This support article attempts to explain the calculations behind your QOF income. It is something which will perplex primary care forever, but see below our understanding.
As you know, a QOF point value varies according to practice size and uses 3 figures in its calculation:
- Basic value per QOF point (£194.83 for 2020/21)
- Contractor population index (CPI) which is practice list size divided by national average list size – (8799 in 2020/21)
- Adjusted Practice Disease Factor (ADPF) –– adjusts payment according to whether practice prevalence is below or above national average by following formula for each disease area:
Thus a QOF point for each domain is worth £194.83 x CPI x ADPF
Which means that the average practice, with average list size (8799) and average prevalence for a QOF area, would receive £194.83 per point.
So, looking at the effect this has on domains:
Dementia – a practice has 53 patients on the register currently:
|Practice list size || 10000|
|Dementia – current register ||53|
|Practice prevalence||0.53% (53/10000)|
|National Prevalence||0.78% (available on www.gpcontract.co.uk)|
|QOF point value||£150.91 (£194.83 x 1.14 x (0.53/0.78)|
|Max Domain value (44 points)||£6,640.41|
But, if the register were increased to 70:
|Practice list size ||10000|
|Dementia – current register ||70|
|QOF point value||£198.71 (£194.83 x 1.14 x (0.7/0.78)|
|Max Domain value (44 points)||£8743.37|
Or, to look at it in a different way, each Dementia patient is worth around £125.

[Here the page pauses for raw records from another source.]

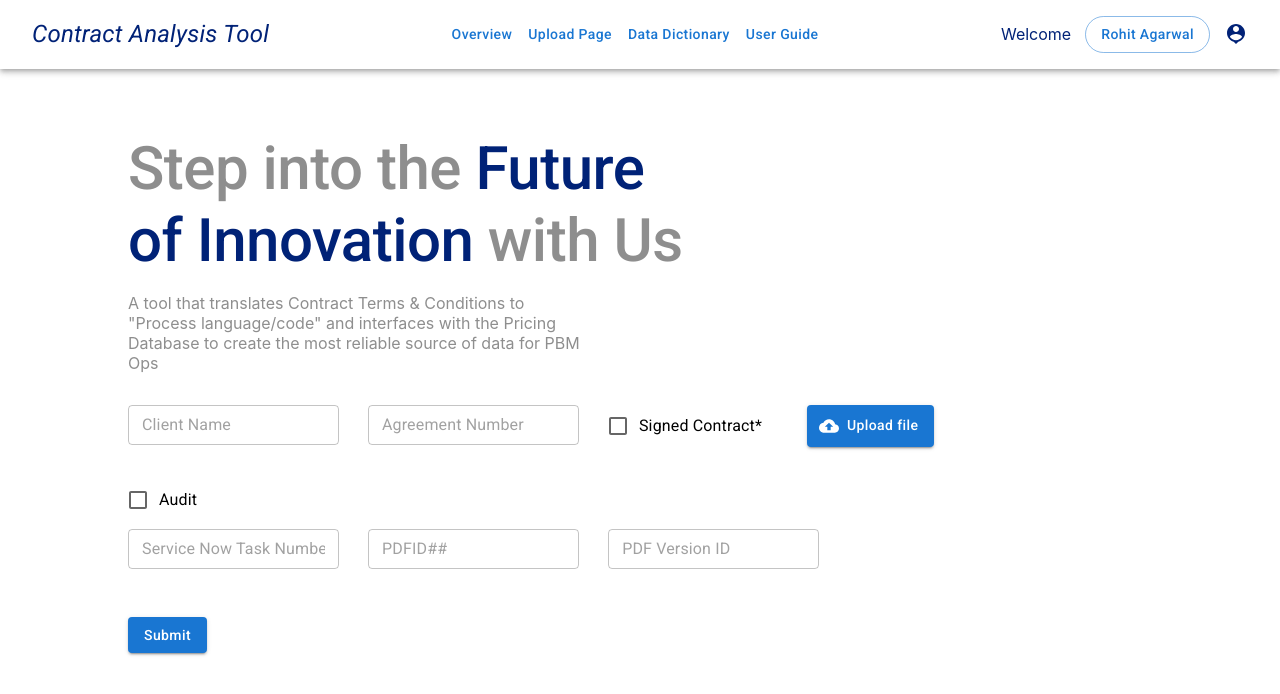
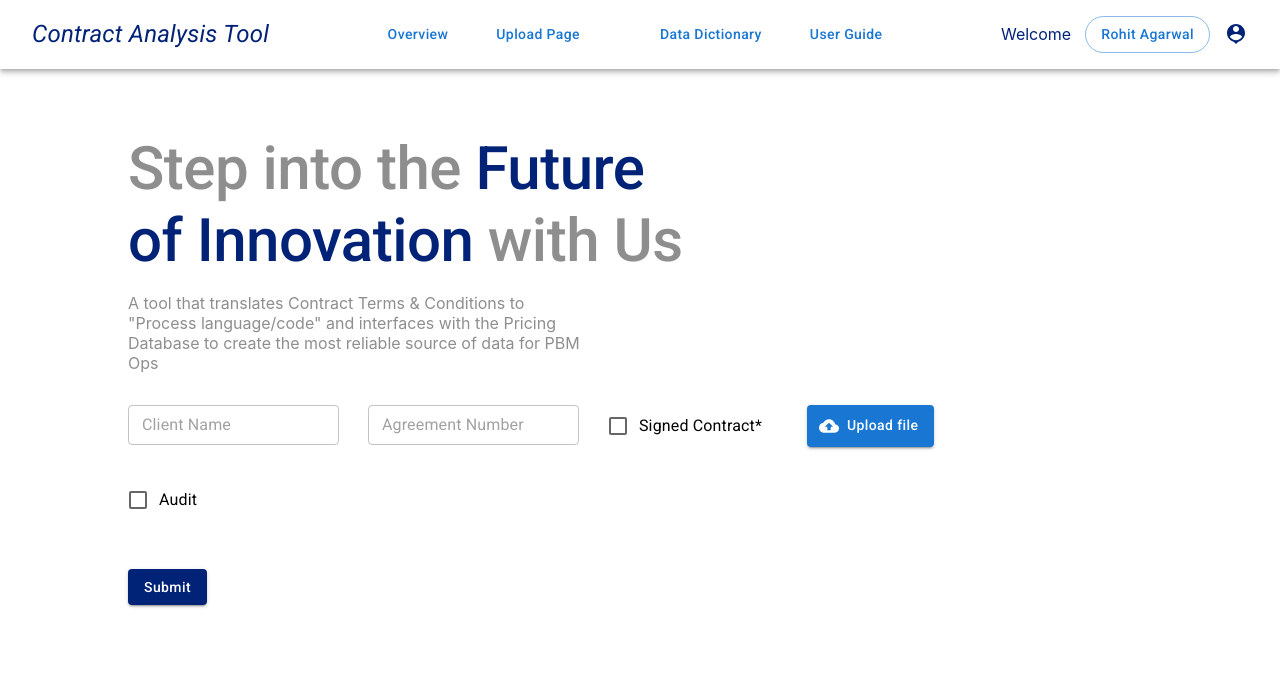
Before and after one commit to bairapraveen7/CAT, a React (Create React App) app: page / in a window 1280 px wide. Shown: the top 694 px of the page. Built offline with nearby package versions, Linux system fonts and the light colour scheme.

Commit message:
feat: some minor modifications done

```diff
--- a/src/Components/Main/Home.jsx
+++ b/src/Components/Main/Home.jsx
@@ -1,4 +1,4 @@
-import { Fragment } from "react";
+import { Fragment, useState } from "react";
 import { Header } from "../layout/Header";
 import {
   Button,
@@ -13,6 +13,11 @@ import classes from "./Home.module.css";
 import { CloudUpload } from "@mui/icons-material";
 
 export const Home = () => {
+  const [AuditFormVisibility, setAuditFormVisibility] = useState(false);
+  const handleChangeAudit = () => {
+    setAuditFormVisibility(prev => !prev)
+  }
+
   return (
     <Fragment>
       <div className={classes.home}>
@@ -49,18 +54,29 @@ export const Home = () => {
               startIcon={<CloudUpload />}
             >
               Upload file
-
             </Button>
           </div>
           <FormGroup>
-            <FormControlLabel size="small" control={<Checkbox />} label="Audit" />
+            <FormControlLabel
+              size="small"
+              control={<Checkbox />}
+              label="Audit"
+              onChange={handleChangeAudit}
+              sx={{mb: 2}}
+            />
           </FormGroup>
+          {
+            AuditFormVisibility && (
               <div className={classes.formAudit}>
             <TextField size="small" placeholder="Service Now Task Number" />
             <TextField size="small" placeholder="PDFID##" />
             <TextField size="small" placeholder="PDF Version ID" />
           </div>
-          <Button variant="contained" >Submit</Button>
+            )
+          }
+          <Button variant="contained" sx={{ backgroundColor: "#002277", my: 4 }}>
+            Submit
+          </Button>
         </div>
       </div>
     </Fragment>
--- a/src/Components/Main/Home.module.css
+++ b/src/Components/Main/Home.module.css
@@ -39,5 +39,4 @@
   display: flex;
   justify-content: space-between;
   width:60%;
-  margin: 0.5em 0 3em;
 }
--- a/src/Components/layout/Header.jsx
+++ b/src/Components/layout/Header.jsx
@@ -21,8 +21,8 @@ export const Header = () => {
       </div>
       <div className={classes.headerMenu}>
         <Button variant="text">Overview</Button>
-        <Button variant="text">Upload Page</Button>
-        <Button variant="text">Data Dictionary</Button>
+        <Button variant="text" sx={{mx:4}}>Upload Page</Button>
+        <Button variant="text" sx={{mx:4}}>Data Dictionary</Button>
         <Button variant="text">User Guide</Button>
       </div>
       <div className={classes.profile}>
```
Lines whose indentation alone changed are shown as unchanged.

Thus prevalence is very important. In fact, increasing your prevalence can be worthwhile even if it means a corresponding reduction in achievement of QOF points.